What you need to do ▸ The task calls for the lines from the start of the entries below through the line with "Also changed, not shown: 15", given again verbatim, with every picture dropped.
BEGIN
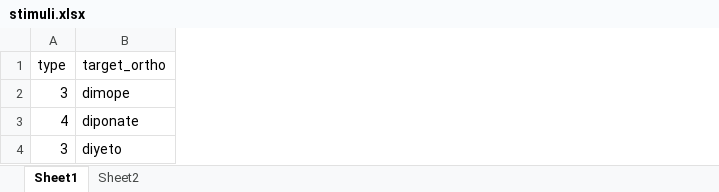
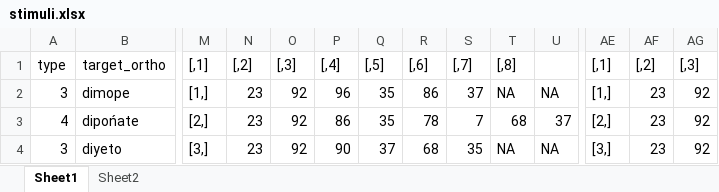
Before and after one commit to alecristia/nwryd19, an Excel workbook: stimuli.xlsx, sheet Sheet1, drawn as a sheet; only a part is shown, gaps mark what is left out; values as stored, in another font and other column widths than the file's, no borders; the diff covers the shown part only; the diff names each change by its address in the sheet, - before the commit and + after, or states it on an @@ line.

```diff
--- a/stimuli.xlsx (sheet Sheet1)
+++ b/stimuli.xlsx (sheet Sheet1)
+column M, rows 1-4: [,1] | [1,] | [2,] | [3,]
+column N, rows 1-4: [,2] | 23 | 23 | 23
+column O, rows 1-4: [,3] | 92 | 92 | 92
+column P, rows 1-4: [,4] | 96 | 86 | 90
+column Q, rows 1-4: [,5] | 35 | 35 | 37
+column R, rows 1-4: [,6] | 86 | 78 | 68
+column S, rows 1-4: [,7] | 37 | 7 | 35
+column T, rows 1-4: [,8] | NA | 68 | NA
+column U, rows 2-4: NA | 37 | NA
+column AE, rows 1-4: [,1] | [1,] | [2,] | [3,]
+column AF, rows 1-4: [,2] | 23 | 23 | 23
+column AG, rows 1-4: [,3] | 92 | 92 | 92
-B3: diponate
+B3: dipońate
```
Also changed, not shown: 15 added columns and 137 edited cells elsewhere in this sheet, segments.xlsx, 15 other files.
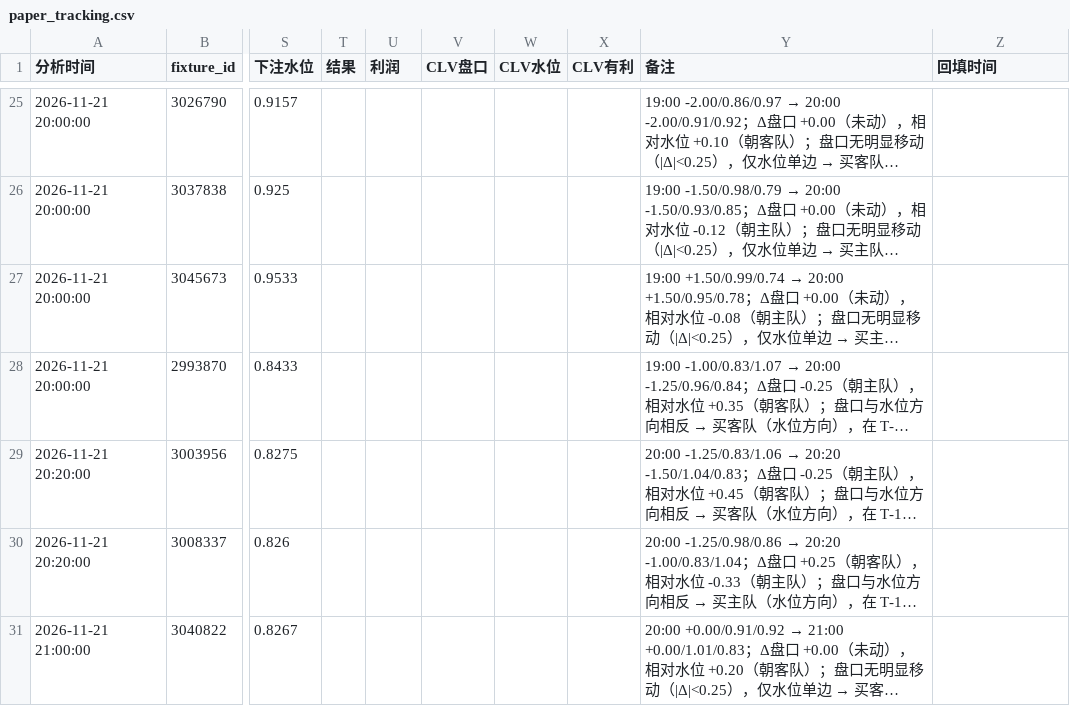
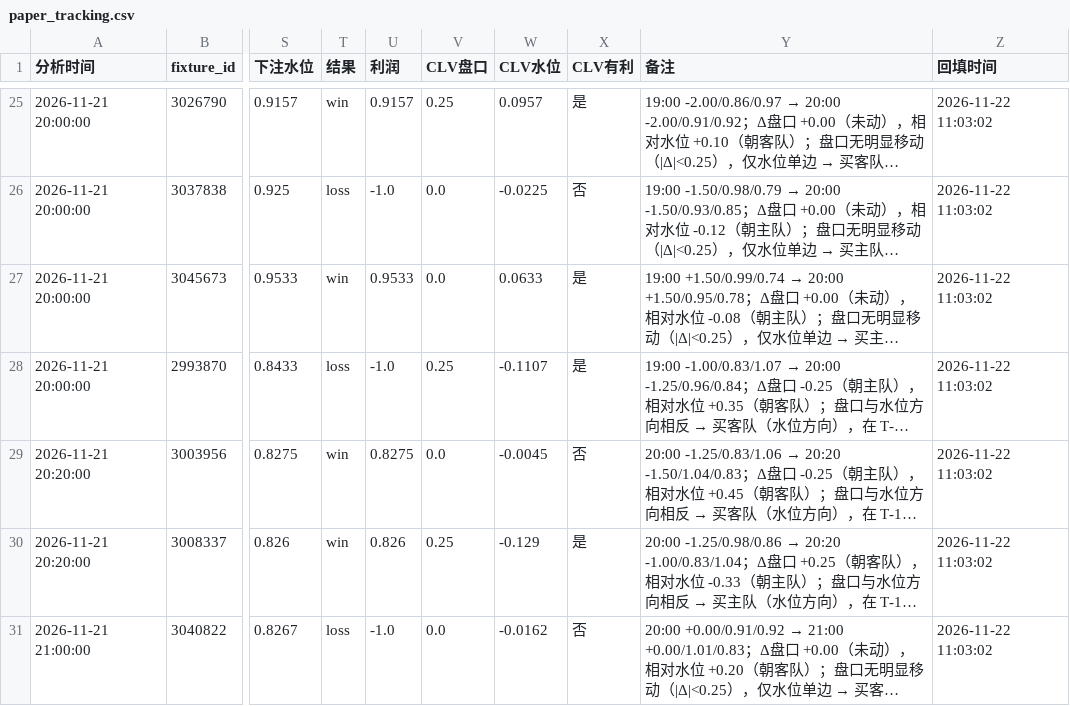
Before and after one commit to housan321/football-rule-engine, a CSV file: tracking/paper_tracking.csv, drawn as a sheet; only a part is shown, gaps mark what is left out; long unchanged cells end in …; the diff covers the shown part only; the diff names each change by its address in the sheet, - before the commit and + after, or states it on an @@ line.

```diff
--- a/tracking/paper_tracking.csv
+++ b/tracking/paper_tracking.csv
-T25 (结果): (empty)
+T25 (结果): win
-U25 (利润): (empty)
+U25 (利润): 0.9157
-V25 (CLV盘口): (empty)
+V25 (CLV盘口): 0.25
-W25 (CLV水位): (empty)
+W25 (CLV水位): 0.0957
-X25 (CLV有利): (empty)
+X25 (CLV有利): 是
-Z25:Z31 (回填时间): (empty)
+Z25:Z31 (回填时间): 2026-11-22 11:03:02
-T26 (结果): (empty)
+T26 (结果): loss
-U26 (利润): (empty)
+U26 (利润): -1.0
-V26:V27 (CLV盘口): (empty)
+V26:V27 (CLV盘口): 0.0
-W26 (CLV水位): (empty)
+W26 (CLV水位): -0.0225
-X26 (CLV有利): (empty)
+X26 (CLV有利): 否
-T27 (结果): (empty)
+T27 (结果): win
-U27 (利润): (empty)
+U27 (利润): 0.9533
-W27 (CLV水位): (empty)
+W27 (CLV水位): 0.0633
-X27:X28 (CLV有利): (empty)
+X27:X28 (CLV有利): 是
-T28 (结果): (empty)
+T28 (结果): loss
-U28 (利润): (empty)
+U28 (利润): -1.0
-V28 (CLV盘口): (empty)
+V28 (CLV盘口): 0.25
-W28 (CLV水位): (empty)
+W28 (CLV水位): -0.1107
-T29:T30 (结果): (empty)
+T29:T30 (结果): win
-U29 (利润): (empty)
+U29 (利润): 0.8275
-V29 (CLV盘口): (empty)
+V29 (CLV盘口): 0.0
-W29 (CLV水位): (empty)
+W29 (CLV水位): -0.0045
-X29 (CLV有利): (empty)
+X29 (CLV有利): 否
-U30 (利润): (empty)
+U30 (利润): 0.826
-V30 (CLV盘口): (empty)
+V30 (CLV盘口): 0.25
-W30 (CLV水位): (empty)
+W30 (CLV水位): -0.129
-X30 (CLV有利): (empty)
+X30 (CLV有利): 是
-T31 (结果): (empty)
+T31 (结果): loss
-U31 (利润): (empty)
+U31 (利润): -1.0
-V31 (CLV盘口): (empty)
+V31 (CLV盘口): 0.0
-W31 (CLV水位): (empty)
+W31 (CLV水位): -0.0162
-X31 (CLV有利): (empty)
+X31 (CLV有利): 否
```
Also changed, not shown: 90 edited cells elsewhere in this file, 2 other files.
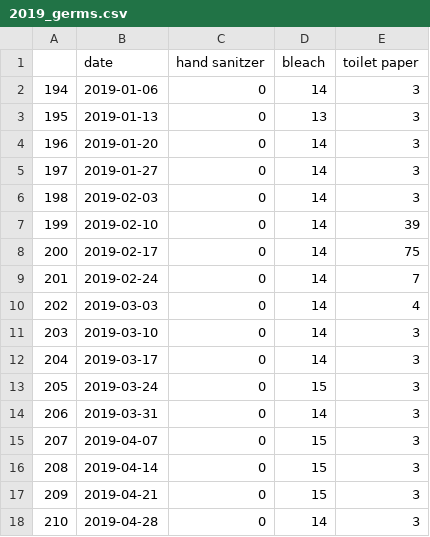
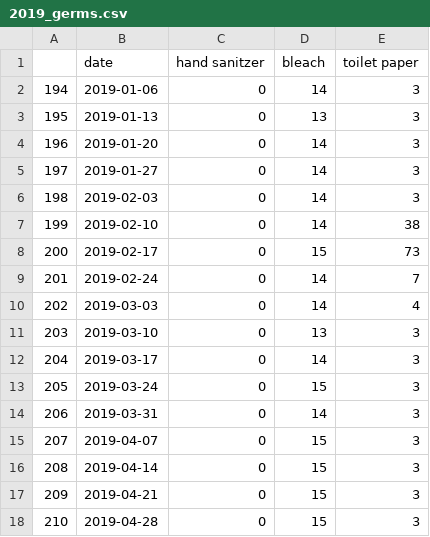
Before and after one commit to dicksonryana/project2, a CSV file: goog_csvs/2019_germs.csv, drawn as a sheet.

```diff
--- a/goog_csvs/2019_germs.csv
+++ b/goog_csvs/2019_germs.csv
@@ -6,7 +6,7 @@
 198,2019-02-03,0,14,3
-199,2019-02-10,0,14,39
-200,2019-02-17,0,14,75
+199,2019-02-10,0,14,38
+200,2019-02-17,0,15,73
 201,2019-02-24,0,14,7
 202,2019-03-03,0,14,4
-203,2019-03-10,0,14,3
+203,2019-03-10,0,13,3
 204,2019-03-17,0,14,3
@@ -17,2 +17,2 @@
 209,2019-04-21,0,15,3
-210,2019-04-28,0,14,3
+210,2019-04-28,0,15,3
```
Also changed, not shown: Database_stuff/rec2019Clean.csv, Database_stuff/topic2019Clean.csv, 6 other files.
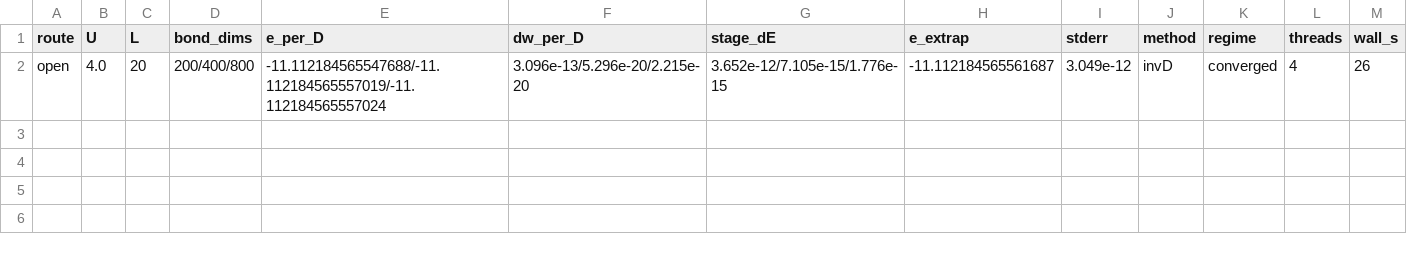
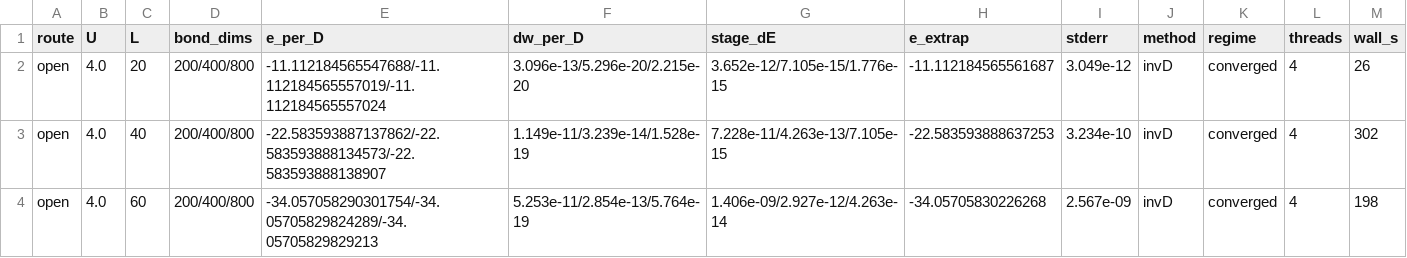
Before and after one commit to B0001/krylov-quantum-solver, a CSV file: specs/hubbard_lieb_wu_table.csv, drawn as a sheet; the diff names each change by its address in the sheet, - before the commit and + after, or states it on an @@ line.

```diff
--- a/specs/hubbard_lieb_wu_table.csv
+++ b/specs/hubbard_lieb_wu_table.csv
+row 3: open | 4.0 | 40 | 200/400/800 | -22.583593887137862/-22.583593888134573/-22.583593888138907 | 1.149e-11/3.239e-14/1.528e-19 | 7.228e-11/4.263e-13/7.105e-15 | -22.583593888637253 | 3.234e-10 | invD | converged | 4 | 302
+row 4: open | 4.0 | 60 | 200/400/800 | -34.057058290301754/-34.05705829824289/-34.05705829829213 | 5.253e-11/2.854e-13/5.764e-19 | 1.406e-09/2.927e-12/4.263e-14 | -34.05705830226268 | 2.567e-09 | invD | converged | 4 | 198
```
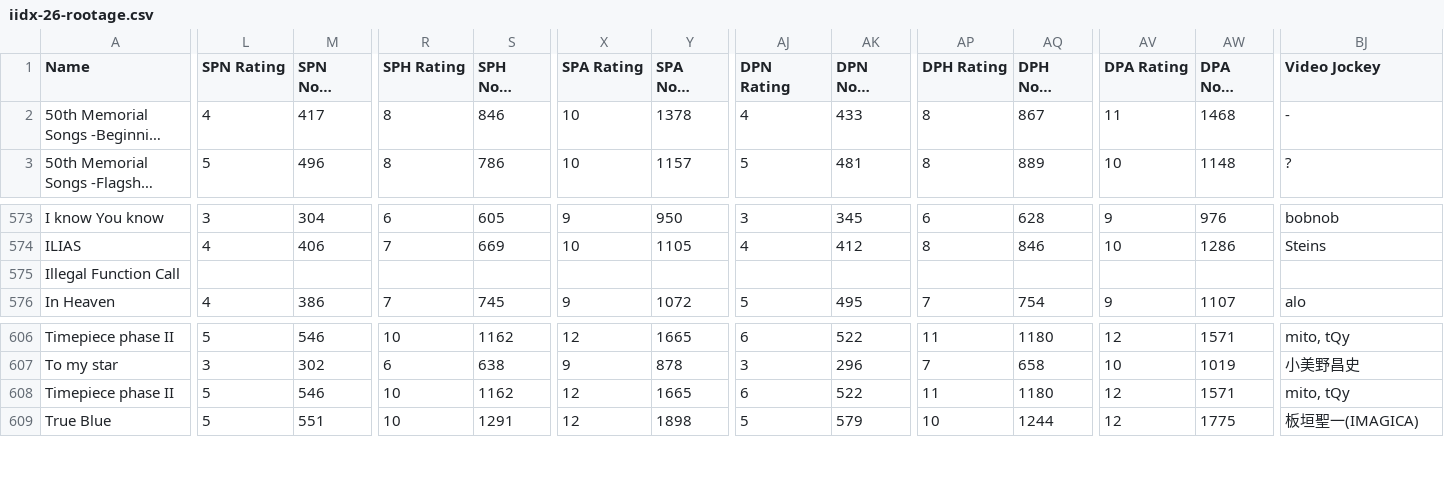
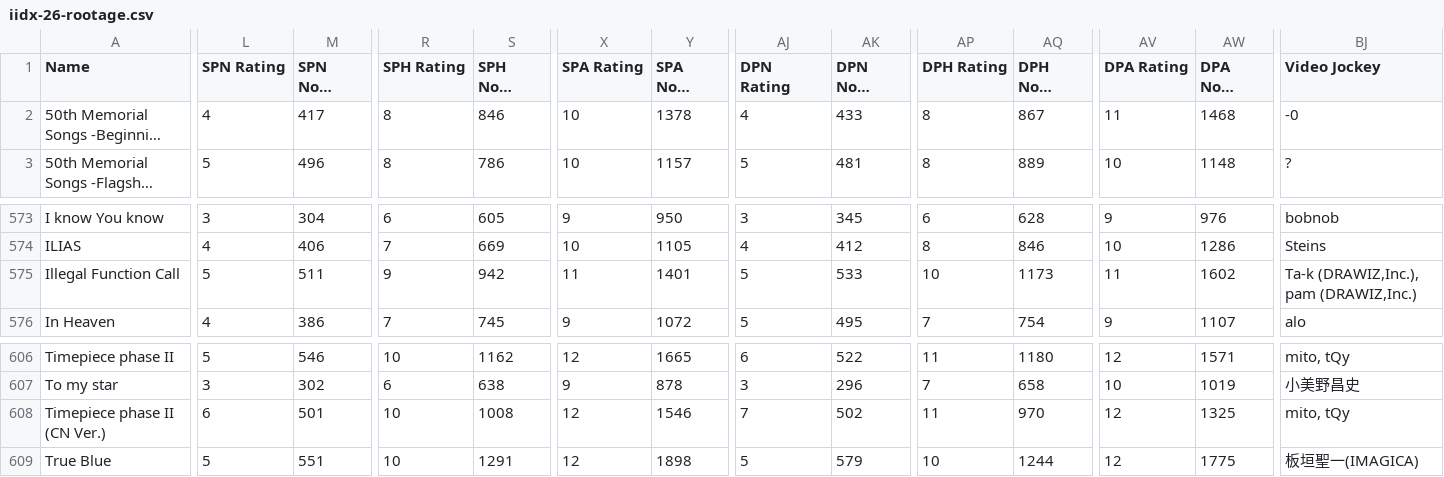
Before and after one commit to Michael-A-Berger/DPS-kun, a CSV file: database/iidx-26-rootage.csv, drawn as a sheet; only a part is shown, gaps mark what is left out; long unchanged cells end in …; removed rows and columns are numbered as before the commit, all else as after; rows hold the shown columns only; the diff covers the shown part only; the diff names each change by its address in the sheet, - before the commit and + after, or states it on an @@ line.

```diff
--- a/database/iidx-26-rootage.csv
+++ b/database/iidx-26-rootage.csv
-BJ2 (Video Jockey): -
+BJ2 (Video Jockey): -0
-L575 (SPN Rating): (empty)
+L575 (SPN Rating): 5
-M575 (SPN Note Count): (empty)
+M575 (SPN Note Count): 511
-R575 (SPH Rating): (empty)
+R575 (SPH Rating): 9
-S575 (SPH Note Count): (empty)
+S575 (SPH Note Count): 942
-X575 (SPA Rating): (empty)
+X575 (SPA Rating): 11
-Y575 (SPA Note Count): (empty)
+Y575 (SPA Note Count): 1401
-AJ575 (DPN Rating): (empty)
+AJ575 (DPN Rating): 5
-AK575 (DPN Note Count): (empty)
+AK575 (DPN Note Count): 533
-AP575 (DPH Rating): (empty)
+AP575 (DPH Rating): 10
-AQ575 (DPH Note Count): (empty)
+AQ575 (DPH Note Count): 1173
-AV575 (DPA Rating): (empty)
+AV575 (DPA Rating): 11
-AW575 (DPA Note Count): (empty)
+AW575 (DPA Note Count): 1602
-BJ575 (Video Jockey): (empty)
+BJ575 (Video Jockey): Ta-k (DRAWIZ,Inc.), pam (DRAWIZ,Inc.)
-row 608: Timepiece phase II | 5 | 546 | 10 | 1162 | 12 | 1665 | 6 | 522 | 11 | 1180 | 12 | 1571 | mito, tQy
+row 608: Timepiece phase II (CN Ver.) | 6 | 501 | 10 | 1008 | 12 | 1546 | 7 | 502 | 11 | 970 | 12 | 1325 | mito, tQy
```
Also changed, not shown: 2 edited cells elsewhere in this file, 3 other files.
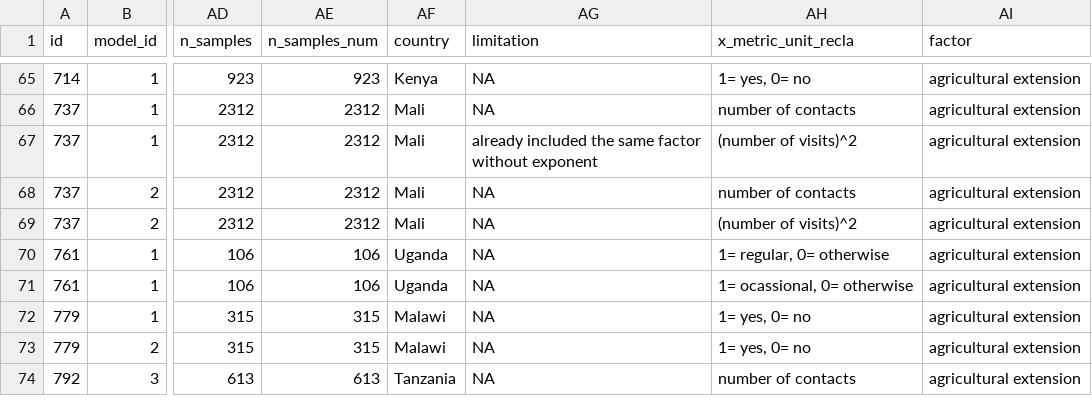
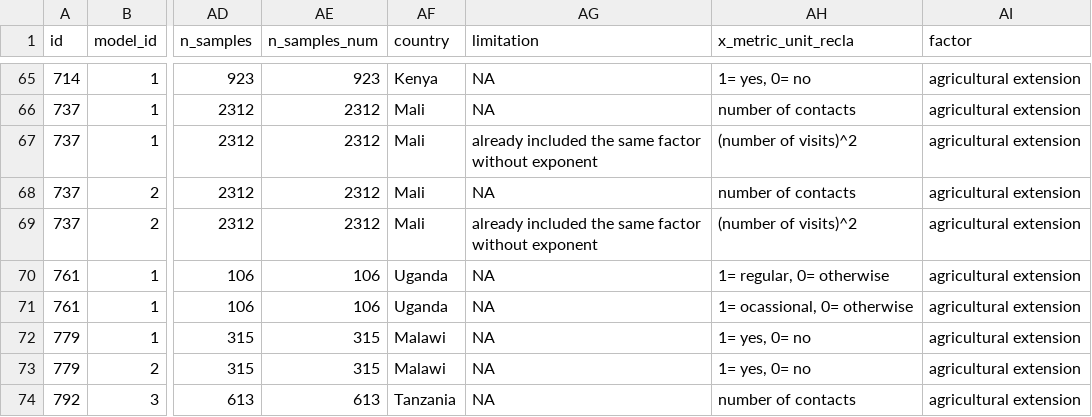
Before and after one commit to andreacsanchezb10/1_chapter_Data_cleaning, a CSV file: PCC/PCC_agricultural_extension.csv, drawn as a sheet; only a part is shown, gaps mark what is left out; the diff names each change by its address in the sheet, - before the commit and + after, or states it on an @@ line.

```diff
--- a/PCC/PCC_agricultural_extension.csv
+++ b/PCC/PCC_agricultural_extension.csv
-AG69 (limitation): NA
+AG69 (limitation): already included the same factor without exponent
```
Also changed, not shown: PCC/PCC_hh_education.csv, PCC/PCC_hh_farming_experience.csv, 12 other files.
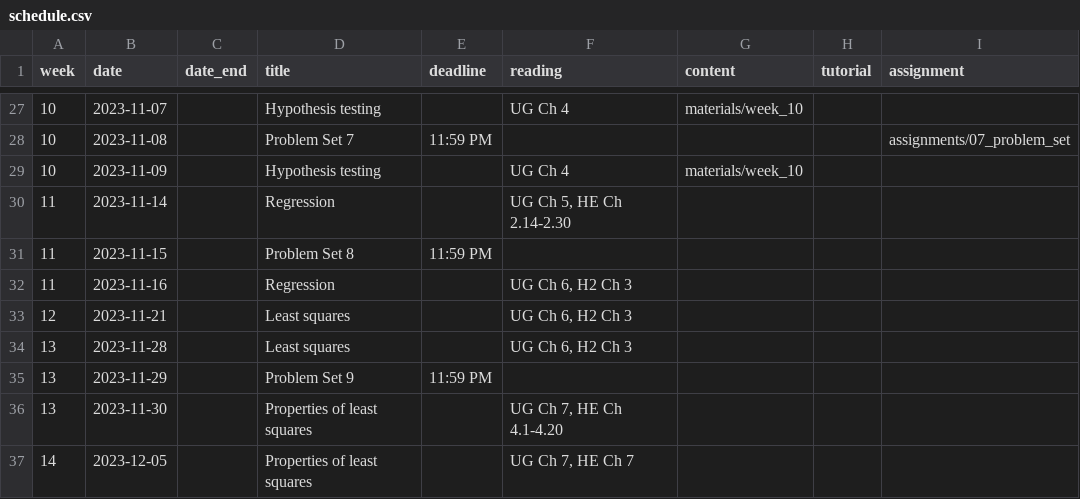
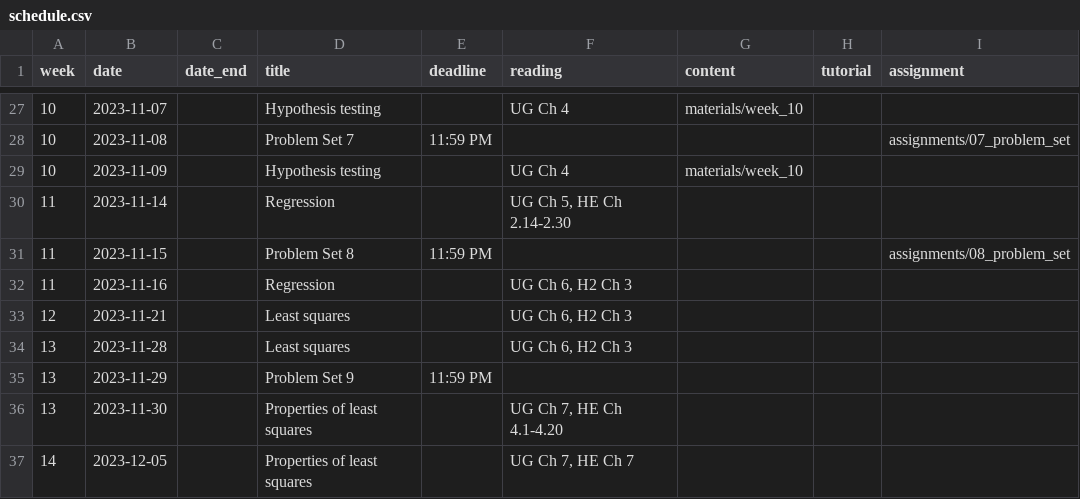
Before and after one commit to mattblackwell/gov2002-f23, a CSV file: data/schedule.csv, drawn as a sheet; only a part is shown, gaps mark what is left out.

```diff
--- a/data/schedule.csv
+++ b/data/schedule.csv
@@ -30,3 +30,3 @@
 11,2023-11-14,,Regression,,"UG Ch 5, HE Ch 2.14-2.30","",,
-11,2023-11-15,,Problem Set 8,11:59 PM,,,,""
+11,2023-11-15,,Problem Set 8,11:59 PM,,,,"assignments/08_problem_set"
 11,2023-11-16,,Regression,,"UG Ch 6, H2 Ch 3","",,
```
Also changed, not shown: 7 other files.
END
Your solution ▸
Before and after one commit to alecristia/nwryd19, an Excel workbook: stimuli.xlsx, sheet Sheet1, drawn as a sheet; only a part is shown, gaps mark what is left out; values as stored, in another font and other column widths than the file's, no borders; the diff covers the shown part only; the diff names each change by its address in the sheet, - before the commit and + after, or states it on an @@ line.

```diff
--- a/stimuli.xlsx (sheet Sheet1)
+++ b/stimuli.xlsx (sheet Sheet1)
+column M, rows 1-4: [,1] | [1,] | [2,] | [3,]
+column N, rows 1-4: [,2] | 23 | 23 | 23
+column O, rows 1-4: [,3] | 92 | 92 | 92
+column P, rows 1-4: [,4] | 96 | 86 | 90
+column Q, rows 1-4: [,5] | 35 | 35 | 37
+column R, rows 1-4: [,6] | 86 | 78 | 68
+column S, rows 1-4: [,7] | 37 | 7 | 35
+column T, rows 1-4: [,8] | NA | 68 | NA
+column U, rows 2-4: NA | 37 | NA
+column AE, rows 1-4: [,1] | [1,] | [2,] | [3,]
+column AF, rows 1-4: [,2] | 23 | 23 | 23
+column AG, rows 1-4: [,3] | 92 | 92 | 92
-B3: diponate
+B3: dipońate
```
Also changed, not shown: 15 added columns and 137 edited cells elsewhere in this sheet, segments.xlsx, 15 other files.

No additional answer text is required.